Fact is, the PhD never comes easy. It will be difficult for anyone who is new to it. While you celebrate and admire their victories, know that it all comes at a price. The accomplishments do not just fall into their laps. They have worked hard for it and are probably facing difficulties that you do not know about. If you are a “I got everything together” student, find someone to share your troubles and difficulties, it does not make you any less accomplished, only more human. Don’t suffer in silence.
The “my life is more difficult than yours” student
Now on to the worse few personalities I have seen. These students attribute the inability to manage their PhD to other issues of their life, whether it is feeding a family or living far away or being ill for a long time. There is nothing wrong with dropping the ball because other commitments but NEVER EVER tell other people that your life is worse that theirs. It is just plain insulting. It is alright to complain about your life but when you compare it other people, you do not make your issues seem bigger; you are only belittling the issues that other people have gone through and it is not fair. Everyone has a different PhD journey but they all are difficult in their own ways. If you find yourself comparing your life to others, stop. Take some time to listen to other people and their issues.

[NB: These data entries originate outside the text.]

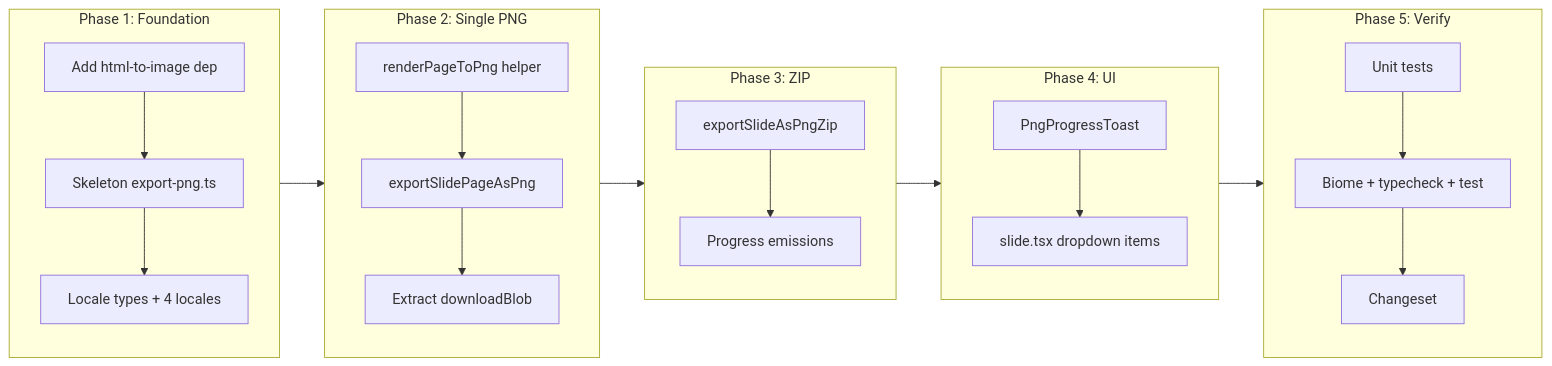
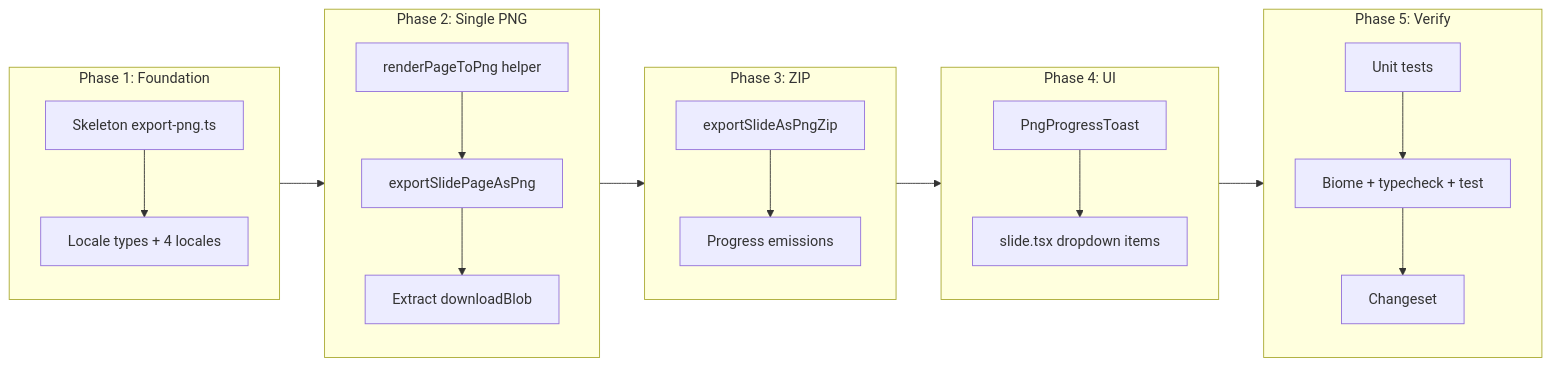
Before and after one commit to 1weiho/open-slide: the third of 3 diagrams in docs/cr/CR-0001-export-slides-as-png.md, drawn with Mermaid. The commit also changed other lines of this file, not shown here.

````diff
--- a/docs/cr/CR-0001-export-slides-as-png.md
+++ b/docs/cr/CR-0001-export-slides-as-png.md
@@ -413,32 +494,31 @@
 ```mermaid
 flowchart LR
     subgraph P1["Phase 1: Foundation"]
-        A1[Add html-to-image dep]
-        A2[Skeleton export-png.ts]
-        A3[Locale types + 4 locales]
-        A1 --> A2 --> A3
+        A1[Skeleton export-png.ts]
+        A2[Locale types + 4 locales]
+        A1 --> A2
     end
     subgraph P2["Phase 2: Single PNG"]
         B1[renderPageToPng helper]
         B2[exportSlidePageAsPng]
         B3[Extract downloadBlob]
         B1 --> B2 --> B3
     end
     subgraph P3["Phase 3: ZIP"]
         C1[exportSlideAsPngZip]
         C2[Progress emissions]
         C1 --> C2
     end
     subgraph P4["Phase 4: UI"]
         D1[PngProgressToast]
         D2[slide.tsx dropdown items]
         D1 --> D2
     end
     subgraph P5["Phase 5: Verify"]
         E1[Unit tests]
         E2[Biome + typecheck + test]
         E3[Changeset]
         E1 --> E2 --> E3
     end
     P1 --> P2 --> P3 --> P4 --> P5
 ```
````
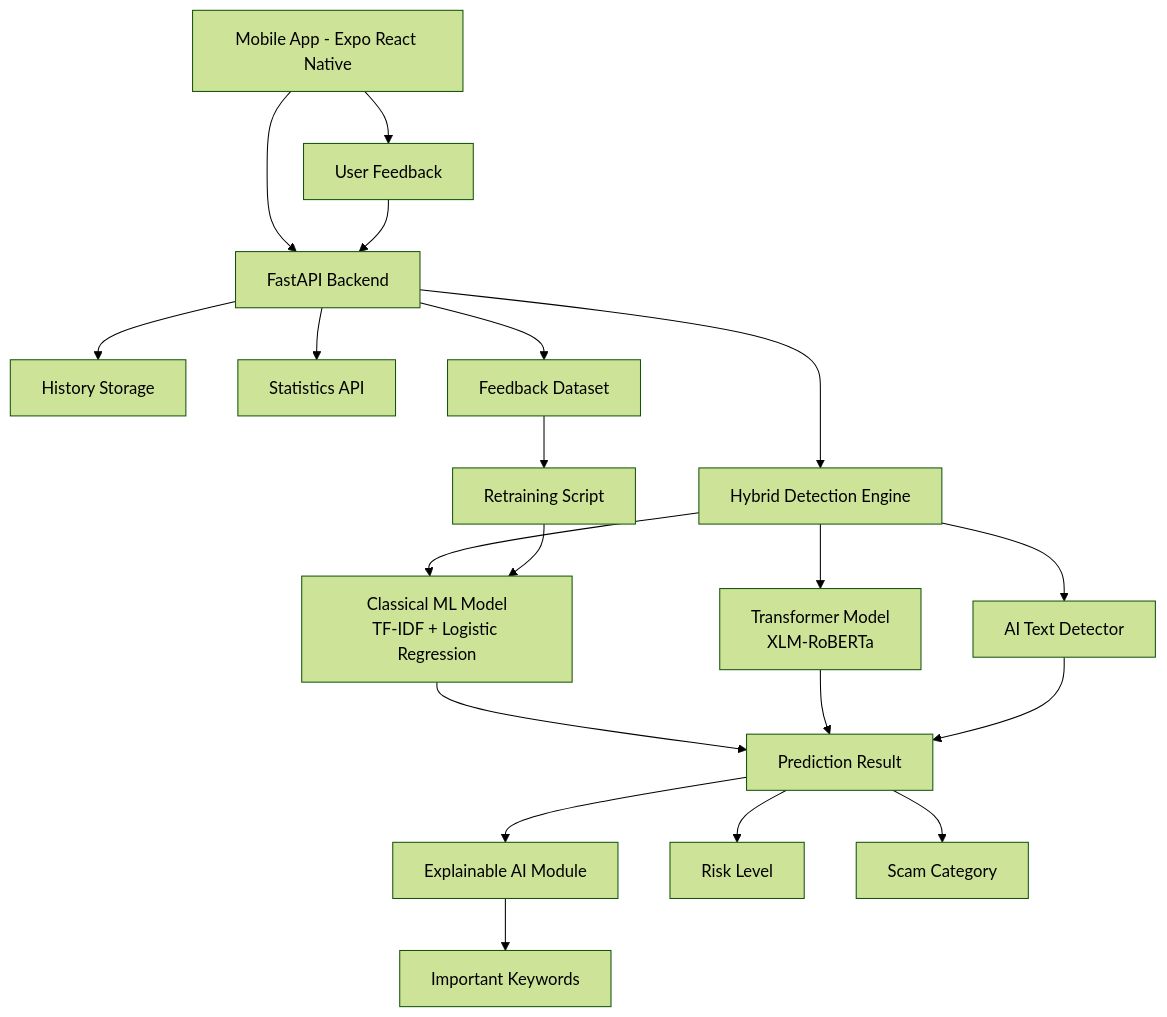
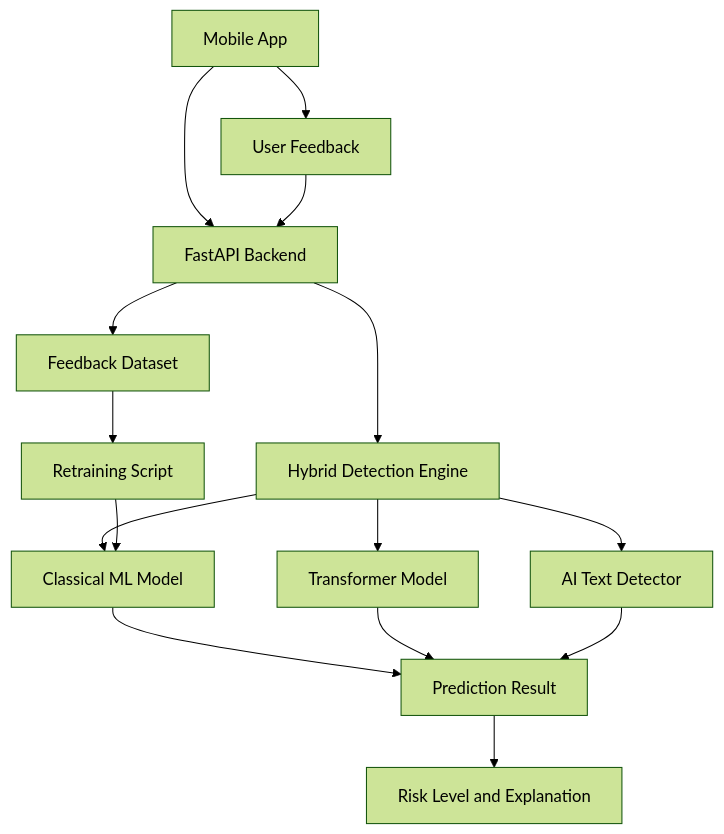
Before and after one commit to kassse1/ai_scam_detector: the diagram in README.md, drawn with Mermaid (forest theme).

Commit message:
Simplify system architecture diagram in README

````diff
--- a/README.md
+++ b/README.md
@@ -34,29 +34,17 @@
 ```mermaid
 flowchart TD
-    A[Mobile App - Expo React Native] --> B[FastAPI Backend]
-
+    A[Mobile App] --> B[FastAPI Backend]
     B --> C[Hybrid Detection Engine]
-
-    C --> D[Classical ML Model<br/>TF-IDF + Logistic Regression]
-    C --> E[Transformer Model<br/>XLM-RoBERTa]
+    C --> D[Classical ML Model]
+    C --> E[Transformer Model]
     C --> F[AI Text Detector]
-
     D --> G[Prediction Result]
     E --> G
     F --> G
-
-    G --> H[Explainable AI Module]
-    H --> I[Important Keywords]
-
-    G --> J[Risk Level]
-    G --> K[Scam Category]
-
-    B --> L[History Storage]
-    B --> M[Statistics API]
-
-    A --> N[User Feedback]
-    N --> B
-    B --> O[Feedback Dataset]
-    O --> P[Retraining Script]
-    P --> D
+    G --> H[Risk Level and Explanation]
+    A --> I[User Feedback]
+    I --> B
+    B --> J[Feedback Dataset]
+    J --> K[Retraining Script]
+    K --> D
 ```
````
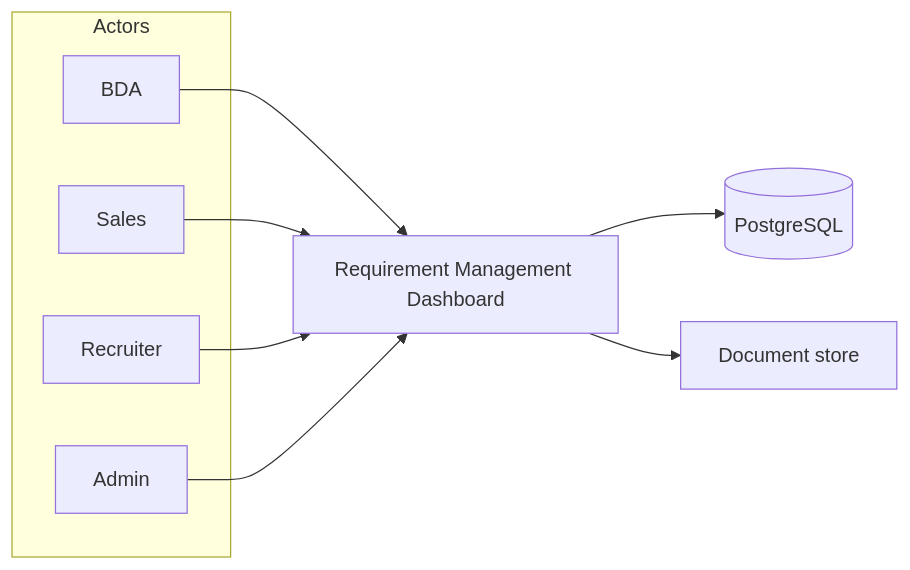
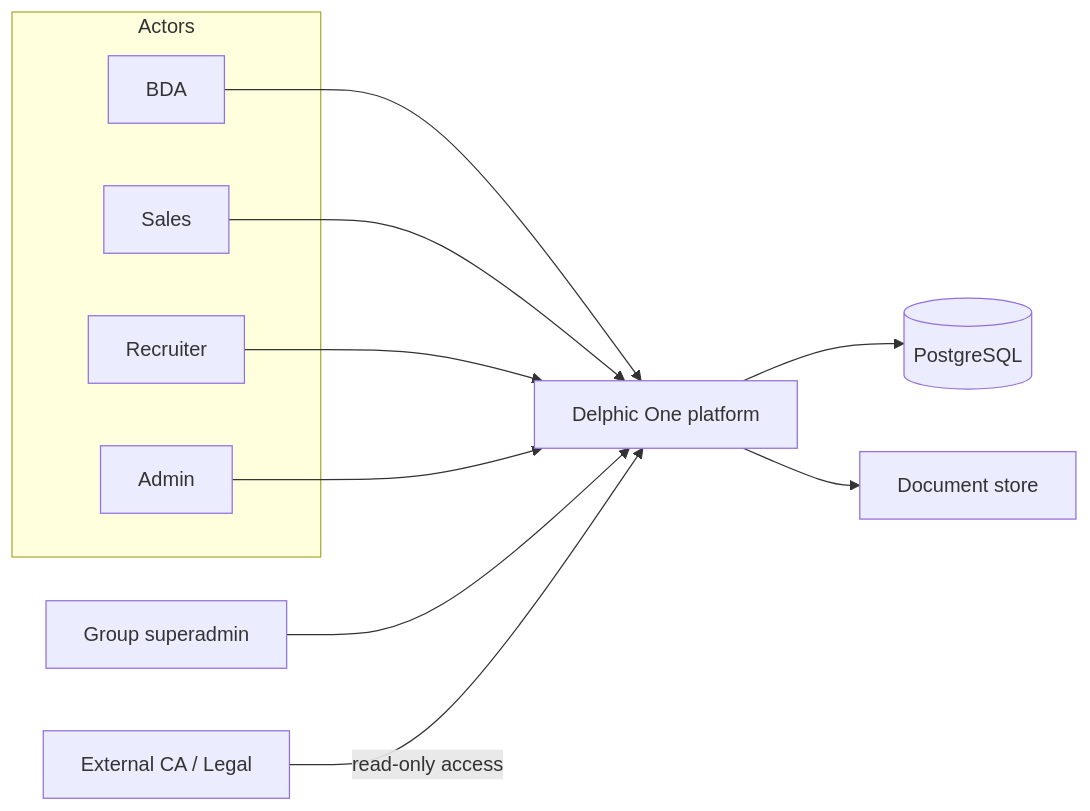
One commit to radheshDelphic12/delphic-one-new changed the first of 13 diagrams in README.md. Above: the diagram before and after it, drawn with Mermaid. The commit also changed other lines of this file, not shown here.

````diff
--- a/README.md
+++ b/README.md
@@ -86,19 +97,24 @@
 ```mermaid
 flowchart LR
   subgraph Actors
     BDA[BDA]
     Sales[Sales]
     Rec[Recruiter]
     Admin[Admin]
   end
 
-  RMD[Requirement Management Dashboard]
+  GSA[Group superadmin]
+  Ext[External CA / Legal]
+
+  RMD[Delphic One platform]
 
   BDA --> RMD
   Sales --> RMD
   Rec --> RMD
   Admin --> RMD
+  GSA --> RMD
+  Ext -->|read-only access| RMD
 
   RMD --> PG[(PostgreSQL)]
   RMD --> Files[Document store]
 ```
````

The “I already know everything” student
If you think you do, then I can tell you safely that you don’t. Take that arrogance and shove it where the sun don’t shine. I don’t see these students in my office but I have witnessed them in action at workshops or courses. Always with their hands up correcting the presenter or interrupting with an anecdote about themselves.
CRAM IT SUSAN. No one cares about your publications prior to the PhD if you are so smart, why are you in the same course as I am? Huh? Huh?
I don’t think people genuinely want to do that on purpose, I think they are just unaware of how they come across. We all have sometimes walked into the room chest pumped with our suspenders under our thumbs thinking we own the room because we know all about topic of the course. For others, it is perhaps something new for them so give them space to learn it. Do not hurry the presenter along just because you know what it is already. Of course you can go home and tell your teddy bear about what a smarty pants you were today. I’m looking at you Susan.
Those are the 5 different types of PhD students I’ve seen. I don’t think we belong to a single type rather, we shift about. It is more about how we cope with difficulties and sometimes the craziness just gets to us. Just don’t be like Susan.